Like so many women, Benoit spent her formative years struggling to do the “right” thing—to make others comfortable, to take minimal and calculated risks, to live up to society’s expectations—only to realize that there was so little payoff to this tiresome balancing act.
Now, in Well, This Is Exhausting, she shares her journey from aspiring good girl to proud feminist, and addresses the constantly shifting goalposts of what exactly it means to be “good” in today’s world. Including topics as varied and laugh-out-loud funny as how to be the life of the party (even when you have crippling anxiety), navigating the disappointments of the dating world, and why no one should judge you for having an encyclopedic knowledge of reality TV stars, these essays are sure to move, motivate, and charm you.
Sophia Benoit is a writer and comedian who grew up in Missouri and was correctly voted “Most Likely to Never Come Back.” She writes sex and relationship advice for GQ and has had bylines in Allure, Refinery29, The Cut, The Guardian, and more. She writes an advice newsletter Here’s The Thing where she tries to get everyone to ask their crush out. Sophia lives in Los Angeles with her boyfriend Dave, but usually only spouses make it into author bios, so forget about him.

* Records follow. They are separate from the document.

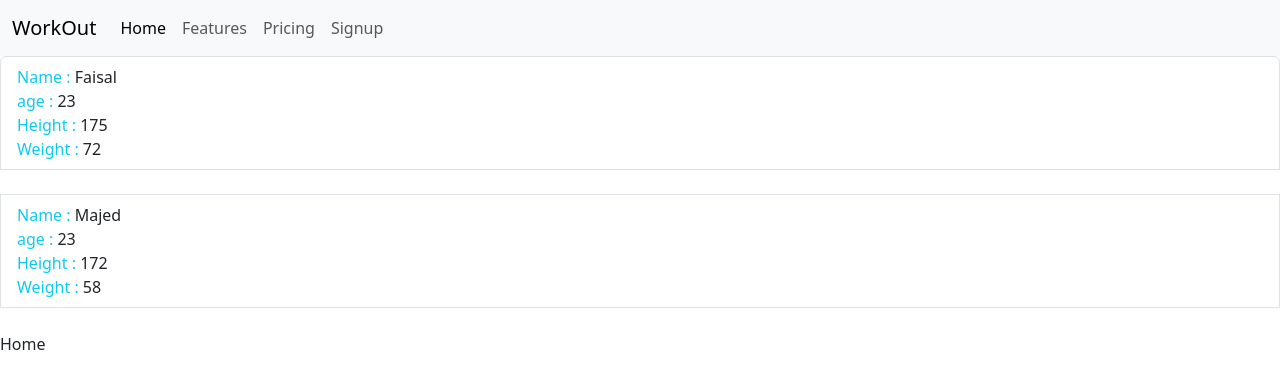
After one commit to Faisalz2/BodyProject, a Django app: page /d in a window 1280 px wide. The commit adds this page. Shown: the top 389 px of the page. Run offline with Django 4.2, Linux system fonts and the light colour scheme; data comes from the database, SQL or seed files in the repository; both versions use the stored data as it was after the commit.

Commit message:
Add files via upload

```diff
--- a/BodyProject/Body/settings.py
+++ b/BodyProject/Body/settings.py
@@ -9,7 +9,7 @@ https://docs.djangoproject.com/en/4.2/topics/settings/
 For the full list of settings and their values, see
 https://docs.djangoproject.com/en/4.2/ref/settings/
 """
-
+import os.path
 from pathlib import Path
 
 # Build paths inside the project like this: BASE_DIR / 'subdir'.
@@ -55,7 +55,7 @@ ROOT_URLCONF = 'Body.urls'
 TEMPLATES = [
     {
         'BACKEND': 'django.template.backends.django.DjangoTemplates',
-        'DIRS': [],
+        'DIRS': [os.path.join(BASE_DIR, 'templates')],
         'APP_DIRS': True,
         'OPTIONS': {
             'context_processors': [
--- a/BodyProject/Body/urls.py
+++ b/BodyProject/Body/urls.py
@@ -15,10 +15,10 @@ Including another URLconf
     2. Add a URL to urlpatterns:  path('blog/', include('blog.urls'))
 """
 from django.contrib import admin
-from django.urls import path
+from django.urls import path, include
 import WorkOut.views
 
 urlpatterns = [
     path('admin/', admin.site.urls),
-    path('', WorkOut.views.BODY_name)
+    path('', include('WorkOut.urls'))
 ]
--- a/BodyProject/WorkOut/admin.py
+++ b/BodyProject/WorkOut/admin.py
@@ -1,3 +1,4 @@
+
 from django.contrib import admin
-
-# Register your models here.
+from .models import Body_info
+admin.site.register(Body_info)
--- a/BodyProject/WorkOut/models.py
+++ b/BodyProject/WorkOut/models.py
@@ -1,3 +1,8 @@
 from django.db import models
 
-# Create your models here.
+class Body_info(models.Model):
+    name = models.CharField(max_length=100,help_text="The name of the Player.")
+    Height = models.IntegerField("enter your height")
+    Weight = models.IntegerField("enter your weight")
+    age = models.IntegerField("enter your age")
+    calories = ''
--- /dev/null
+++ b/BodyProject/WorkOut/templates/BodyList.html
@@ -0,0 +1,20 @@
+{% extends 'base.html' %}
+{% block content %}
+<ul class="list-group">
+    {% for item in BodyList %}
+    <li class="list-group-item">
+        <span class="text-info">Name : </span> <span> {{item.User.name}}</span>
+        <br>
+        <span class="text-info">age : </span> <span> {{item.User.age}}</span>
+        <br>
+    <span class="text-info">Height : </span> <span> {{item.User.Height}}</span>
+        <br>
+        <span class="text-info">Weight : </span> <span> {{item.User.Weight}}</span></li>
+        <br>
+
+        {% endfor %}
+     <li class="nav-item">
+          <a class="nav-link active" aria-current="page" href="{% url 'wlc' %}">Home</a>
+        </li>
+</ul>
+{% endblock %}
--- a/BodyProject/WorkOut/templates/base.html
+++ b/BodyProject/WorkOut/templates/base.html
@@ -1,10 +1,41 @@
-<!DOCTYPE html>
+<!doctype html>
+{% load static %}
 <html lang="en">
-<head>
-    <meta charset="UTF-8">
-    <title>Title</title>
-</head>
-<body>
-This is the template of workout app
-</body>
+  <head>
+    <meta charset="utf-8">
+    <meta name="viewport" content="width=device-width, initial-scale=1">
+
+    <title>Work out site</title>
+    <link href="https://cdn.jsdelivr.net/npm/bootstrap@5.3.3/dist/css/bootstrap.min.css" rel="stylesheet" integrity="sha384-QWTKZyjpPEjISv5WaRU9OFeRpok6YctnYmDr5pNlyT2bRjXh0JMhjY6hW+ALEwIH" crossorigin="anonymous">
+  </head>
+  <body>
+  <nav class="navbar navbar-expand-lg bg-body-tertiary">
+  <div class="container-fluid">
+    <a class="navbar-brand" href="d">WorkOut</a>
+    <button class="navbar-toggler" type="button" data-bs-toggle="collapse" data-bs-target="#navbarNav" aria-controls="navbarNav" aria-expanded="false" aria-label="Toggle navigation">
+      <span class="navbar-toggler-icon"></span>
+    </button>
+    <div class="collapse navbar-collapse" id="navbarNav">
+      <ul class="navbar-nav">
+        <li class="nav-item">
+          <a class="nav-link active" aria-current="page" href="#">Home</a>
+        </li>
+        <li class="nav-item">
+          <a class="nav-link" href="#">Features</a>
+        </li>
+        <li class="nav-item">
+          <a class="nav-link" href="#">Pricing</a>
+        </li>
+        <li class="nav-item">
+          <a class="nav-link " href="{% url 'signup' %}">Signup</a>
+        </li>
+      </ul>
+    </div>
+  </div>
+</nav>
+  {% block content %}
+    <h1>ارحب</h1>
+  {% endblock %}
+    <script src="https://cdn.jsdelivr.net/npm/bootstrap@5.3.3/dist/js/bootstrap.bundle.min.js" integrity="sha384-YvpcrYf0tY3lHB60NNkmXc5s9fDVZLESaAA55NDzOxhy9GkcIdslK1eN7N6jIeHz" crossorigin="anonymous"></script>
+  </body>
 </html>
--- /dev/null
+++ b/BodyProject/WorkOut/urls.py
@@ -0,0 +1,11 @@
+from django.contrib import admin
+from django.urls import path
+from . import views
+urlpatterns = [
+path('', views.wlcpag, name = 'wlc'),
+path('d',views.BodyList,name='User'),
+path('login/', views.user_login, name='login'),
+path('signup/', views.user_signup, name='signup'),
+path('logout/', views.user_logout, name='logout'),
+
+]
--- a/BodyProject/WorkOut/views.py
+++ b/BodyProject/WorkOut/views.py
@@ -1,4 +1,44 @@
-from django.http import HttpResponse
-def BODY_name(request):
-    name = request.GET.get("name") or 'Workout'
-    return HttpResponse("This page displays information about {}".format(name))
+from django.shortcuts import render , redirect
+from django.contrib.auth import authenticate, login, logout
+from .forms import UserCreationForm, LoginForm
+from .models import Body_info
+
+def wlcpag(request):
+    return render(request,'base.html')
+
+def BodyList(request):
+    Bodys = Body_info.objects.all()
+    BodyList = []
+    for User in Bodys:
+        BodyList.append({'User':User})
+
+    context = {'BodyList':BodyList}
+    return render(request,'BodyList.html',context)
+
+def user_signup(request):
+    if request.method == 'POST':
+        form = UserCreationForm(request.POST)
+        if form.is_valid():
+            form.save()
+            return redirect('login')
+    else:
+        form = UserCreationForm()
+    return render(request, 'signup.html', {'form': form})
+
+def user_login(request):
+    if request.method == 'POST':
+        form = LoginForm(request.POST)
+        if form.is_valid():
+            username = form.cleaned_data['username']
+            password = form.cleaned_data['password']
+            user = authenticate(request, username=username, password=password)
+            if user:
+                login(request, user)
+                return redirect('wlc')
+    else:
+        form = LoginForm()
+    return render(request, 'login.html', {'form': form})
+
+def user_logout(request):
+    logout(request)
+    return redirect('login')
```
Also changed, not shown: BodyProject/WorkOut/forms.py (added, +12 -0 lines), BodyProject/WorkOut/templates/home.html (added, +70 -0 lines), BodyProject/WorkOut/templates/login.html (added, +16 -0 lines), BodyProject/WorkOut/templates/signup.html (added, +16 -0 lines), BodyProject/WorkOut/migrations/0001_initial.py (added), BodyProject/db.sqlite3.
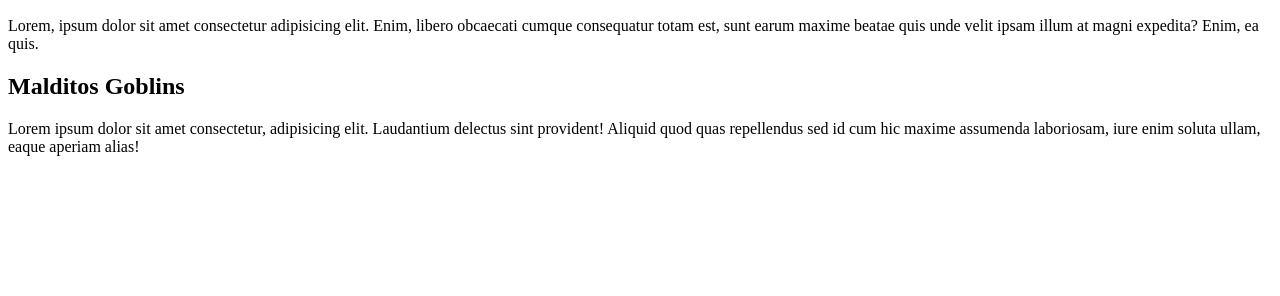
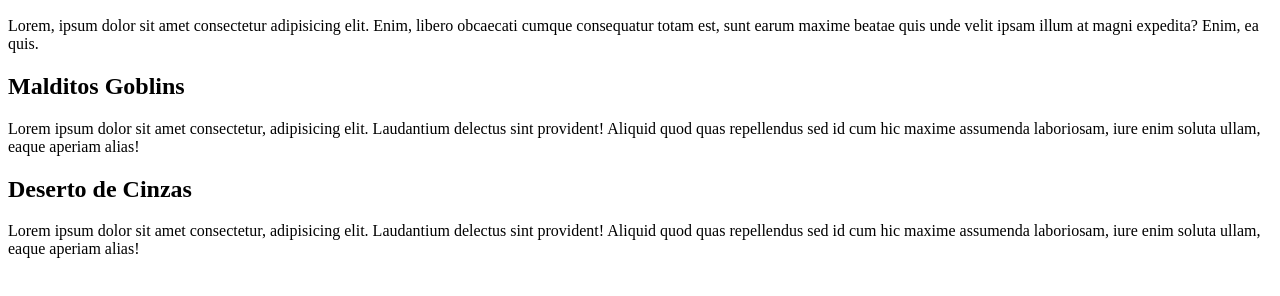
Before and after one commit to ColorauJr/Projeto-Site, a plain HTML site: page index.html in a window 1280 px wide. Shown: the part 110-406 px from the top of the page. Drawn offline with Linux system fonts and the light colour scheme.

Commit message:
Update index.html

```diff
--- a/index.html
+++ b/index.html
@@ -17,5 +17,9 @@
             <h2>Malditos Goblins</h2>
             <p>Lorem ipsum dolor sit amet consectetur, adipisicing elit. Laudantium delectus sint provident! Aliquid quod quas repellendus sed id cum hic maxime assumenda laboriosam, iure enim soluta ullam, eaque aperiam alias!</p>
         </article>
+        <article>
+            <h2>Deserto de Cinzas</h2>
+            <p>Lorem ipsum dolor sit amet consectetur, adipisicing elit. Laudantium delectus sint provident! Aliquid quod quas repellendus sed id cum hic maxime assumenda laboriosam, iure enim soluta ullam, eaque aperiam alias!</p>
+        </article>
 </body>
 </html>
```
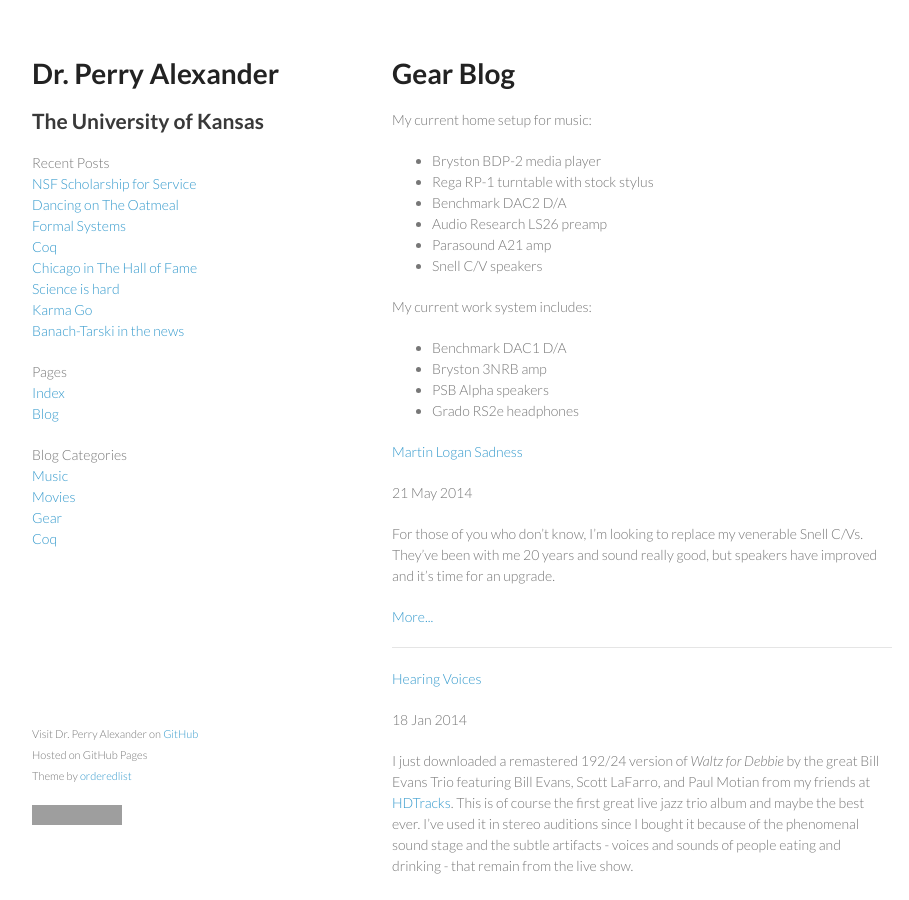
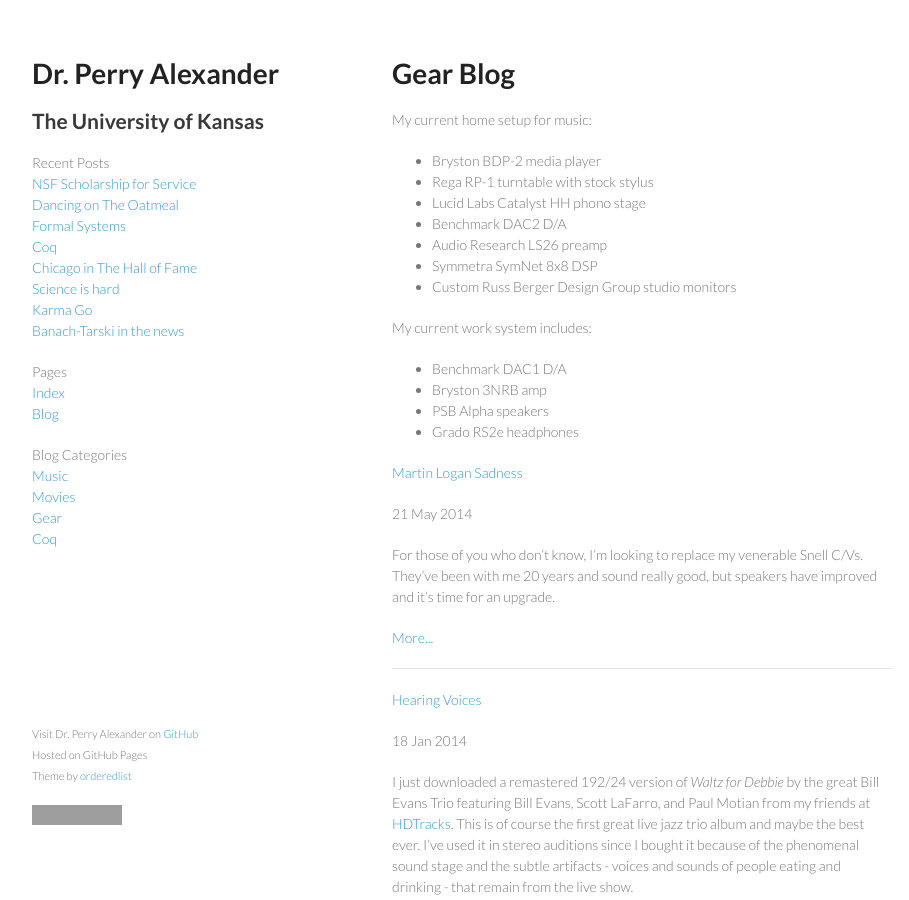
Before and after one commit to palexand/palexand.github.io, a Jekyll site: the page built from gear.md, in a window 1280 px wide and 900 px high. Shown: the whole window, without its empty margins (178-1087 px from the left). Built offline with Jekyll 4.4.1, drawn with Linux system fonts in a browser that asks for light colours; grey boxes are pictures that could not be loaded.

Commit message:
updating stereo info

```diff
--- a/gear.md
+++ b/gear.md
@@ -9,10 +9,11 @@
 
 * Bryston BDP-2 media player
 * Rega RP-1 turntable with stock stylus
+* Lucid Labs Catalyst HH phono stage
 * Benchmark DAC2 D/A
 * Audio Research LS26 preamp
-* Parasound A21 amp
-* Snell C/V speakers
+* Symmetra SymNet 8x8 DSP
+* Custom Russ Berger Design Group studio monitors
 
 My current work system includes:
 
```
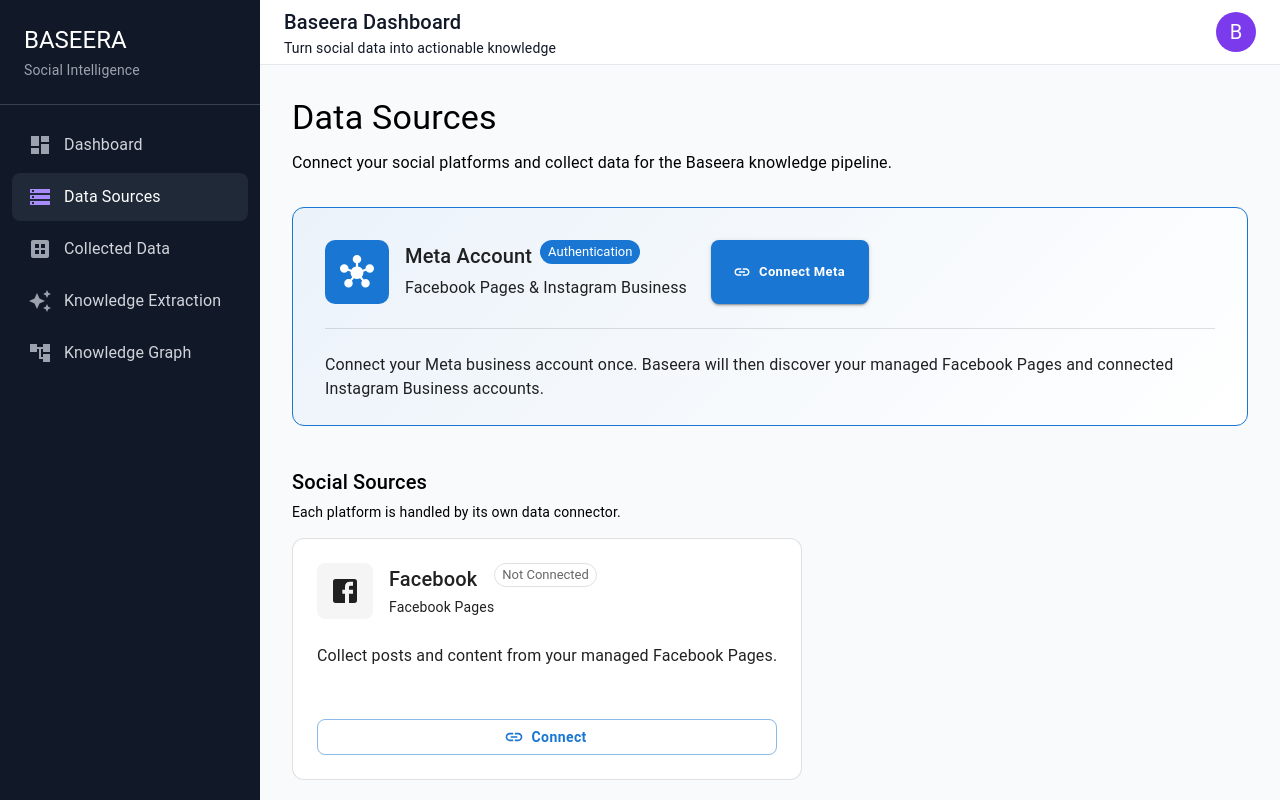
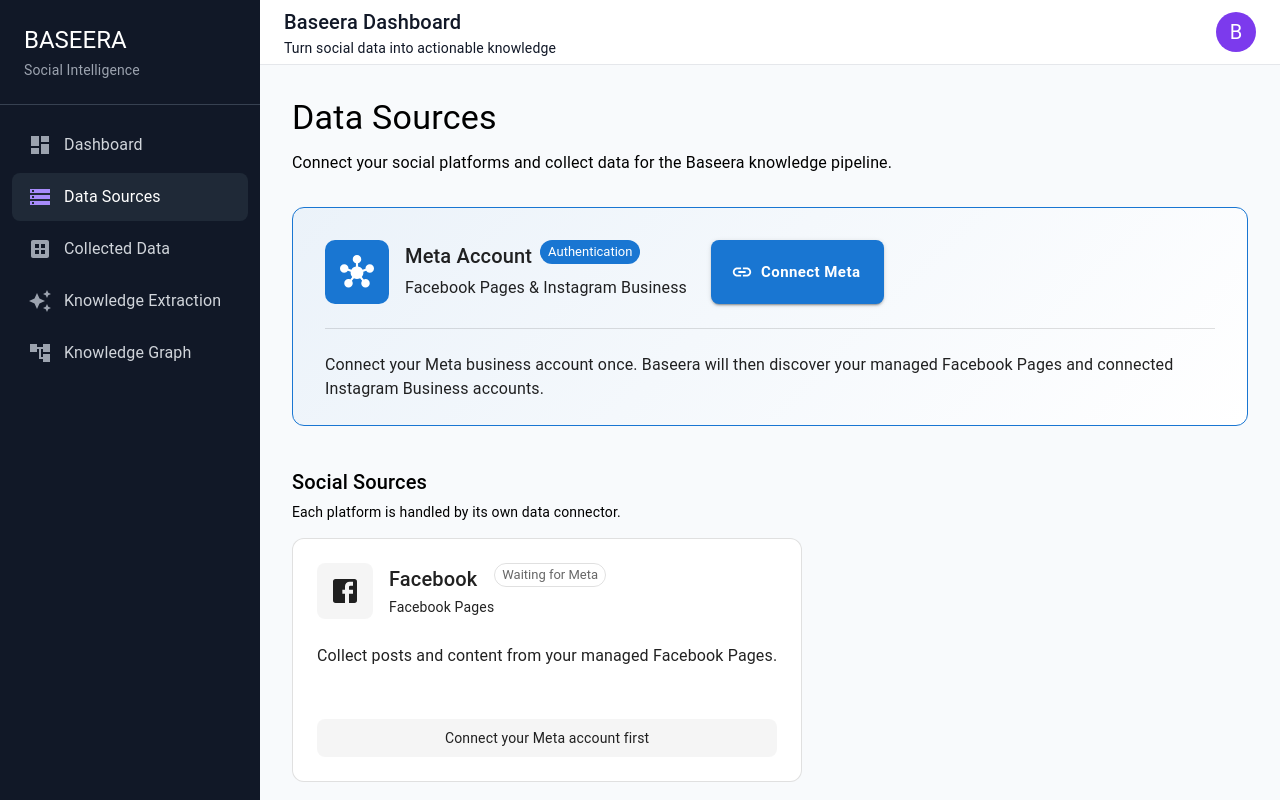
Before and after one commit to haya08/Baseera, a React app in the folder Frontend/: page /data-sources in a window 1280 px wide. Shown: the top 800 px of the page. Built offline with nearby package versions, Linux system fonts and the light colour scheme; the HTML template or start-up script is replaced by a standard one.

Commit message:
feat: refine social source connection states

```diff
--- a/Frontend/src/pages/DataSources.jsx
+++ b/Frontend/src/pages/DataSources.jsx
@@ -55,7 +55,7 @@
   },
 ];
 
-function SourceCard({ source }) {
+function SourceCard({ source, waitingForMeta = false }) {
   return (
     <Card
       sx={{
@@ -110,7 +110,7 @@
           </Stack>
 
           <Chip
-            label="Not Connected"
+            label={waitingForMeta ? "Waiting for Meta" : "Not Connected"}
             size="small"
             variant="outlined"
             sx={{
@@ -131,6 +131,26 @@
           {source.description}
         </Typography>
 
+        {waitingForMeta ? (
+          <Box
+            sx={{
+              mt: 3,
+              py: 1.15,
+              px: 2,
+              borderRadius: 2,
+              bgcolor: "action.hover",
+              textAlign: "center",
+            }}
+          >
+            <Typography
+              variant="body2"
+              color="text.secondary"
+              fontWeight={500}
+            >
+              Connect your Meta account first
+            </Typography>
+          </Box>
+        ) : (
           <Button
             variant="outlined"
             fullWidth
@@ -144,6 +164,7 @@
           >
             Connect
           </Button>
+        )}
       </CardContent>
     </Card>
   );
@@ -228,7 +249,7 @@
 
             <Button
               variant="contained"
-              size="small"
+              size="large"
               startIcon={<LinkIcon />}
               sx={{
                 borderRadius: 2,
@@ -272,7 +293,7 @@
       <Grid container spacing={3} sx={{ mb: 5 }}>
         {socialSources.map((source) => (
             <Grid item xs={12} md={6} key={source.name}>
-            <SourceCard source={source} />
+            <SourceCard source={source} waitingForMeta />
             </Grid>
         ))}
       </Grid>
```
Lines whose indentation alone changed are shown as unchanged.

“Frank, insightful, and incisive … I’ve known for years that Sophia Benoit is funny. Well, This is Exhausting shows that she is also wise, insightful, and has a Terry Pratchett-esque talent for footnotes.” —Mara Wilson, author of Where Am I Now?: True Stories of Girlhood and Accidental Fame
“Well, This Is Exhausting is a delightfully conversational, funny essay collection that digs right into the heart of what it is to be a woman coming to terms with her personhood. Benoit explores what it means to be a ‘good girl’ by diving into parental divorce, body issues, crushes, sex, love, standing up for yourself, hostile workplaces, and the tired line between ‘chill’ and ‘too much,’ peppering her advice with humor, poise, pop-culture references and a couple one-liners that had me literally laughing out loud. Readers might find themselves hoping they're secretly Benoit's sister, and therefore the direct recipient of some of her best life advice.” —Rebecca Fishbein, author of Good Things Happen to People You Hate